> [DATA EXTRACT]:

# # # #

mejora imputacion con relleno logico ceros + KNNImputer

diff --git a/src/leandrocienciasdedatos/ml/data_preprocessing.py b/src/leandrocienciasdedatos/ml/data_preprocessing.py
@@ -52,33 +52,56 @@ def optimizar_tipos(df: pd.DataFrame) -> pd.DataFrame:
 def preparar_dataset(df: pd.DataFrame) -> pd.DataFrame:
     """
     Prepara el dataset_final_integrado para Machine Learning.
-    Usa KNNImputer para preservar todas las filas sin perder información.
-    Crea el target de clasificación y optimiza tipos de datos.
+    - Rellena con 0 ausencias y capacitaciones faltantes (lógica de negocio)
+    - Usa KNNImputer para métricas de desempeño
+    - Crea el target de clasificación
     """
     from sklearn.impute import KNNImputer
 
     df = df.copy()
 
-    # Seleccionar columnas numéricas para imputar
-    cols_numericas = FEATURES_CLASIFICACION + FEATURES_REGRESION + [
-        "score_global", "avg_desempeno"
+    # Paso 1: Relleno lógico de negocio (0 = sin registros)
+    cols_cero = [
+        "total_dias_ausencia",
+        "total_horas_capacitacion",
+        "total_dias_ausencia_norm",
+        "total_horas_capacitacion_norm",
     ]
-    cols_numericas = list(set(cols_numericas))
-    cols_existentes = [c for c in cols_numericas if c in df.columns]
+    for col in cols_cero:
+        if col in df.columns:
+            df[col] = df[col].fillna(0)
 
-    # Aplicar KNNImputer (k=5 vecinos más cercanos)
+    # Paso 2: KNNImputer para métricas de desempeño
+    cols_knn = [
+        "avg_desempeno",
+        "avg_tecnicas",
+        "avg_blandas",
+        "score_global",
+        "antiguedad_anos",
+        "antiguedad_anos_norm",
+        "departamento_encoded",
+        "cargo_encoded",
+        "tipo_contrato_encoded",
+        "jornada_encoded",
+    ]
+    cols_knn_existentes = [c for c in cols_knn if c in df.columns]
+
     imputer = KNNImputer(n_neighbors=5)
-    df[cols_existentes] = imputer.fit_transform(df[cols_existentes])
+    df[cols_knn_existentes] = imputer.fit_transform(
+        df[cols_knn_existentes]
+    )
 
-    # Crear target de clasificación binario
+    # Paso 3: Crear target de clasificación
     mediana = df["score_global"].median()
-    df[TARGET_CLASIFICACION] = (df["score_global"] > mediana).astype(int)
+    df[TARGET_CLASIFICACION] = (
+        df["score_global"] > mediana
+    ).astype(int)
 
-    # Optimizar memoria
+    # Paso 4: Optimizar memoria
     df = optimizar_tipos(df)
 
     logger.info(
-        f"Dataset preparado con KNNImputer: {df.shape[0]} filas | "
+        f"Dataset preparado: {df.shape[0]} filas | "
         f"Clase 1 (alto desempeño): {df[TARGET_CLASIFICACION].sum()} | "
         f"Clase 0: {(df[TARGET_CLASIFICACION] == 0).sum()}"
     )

# # # #

> [TASK TO COMPLETE]: Search the data above for the word "astype", then gather each line in which it appears.

> [RESULT FOR THIS EXERCISE]:
-    df[TARGET_CLASIFICACION] = (df["score_global"] > mediana).astype(int)
+    ).astype(int)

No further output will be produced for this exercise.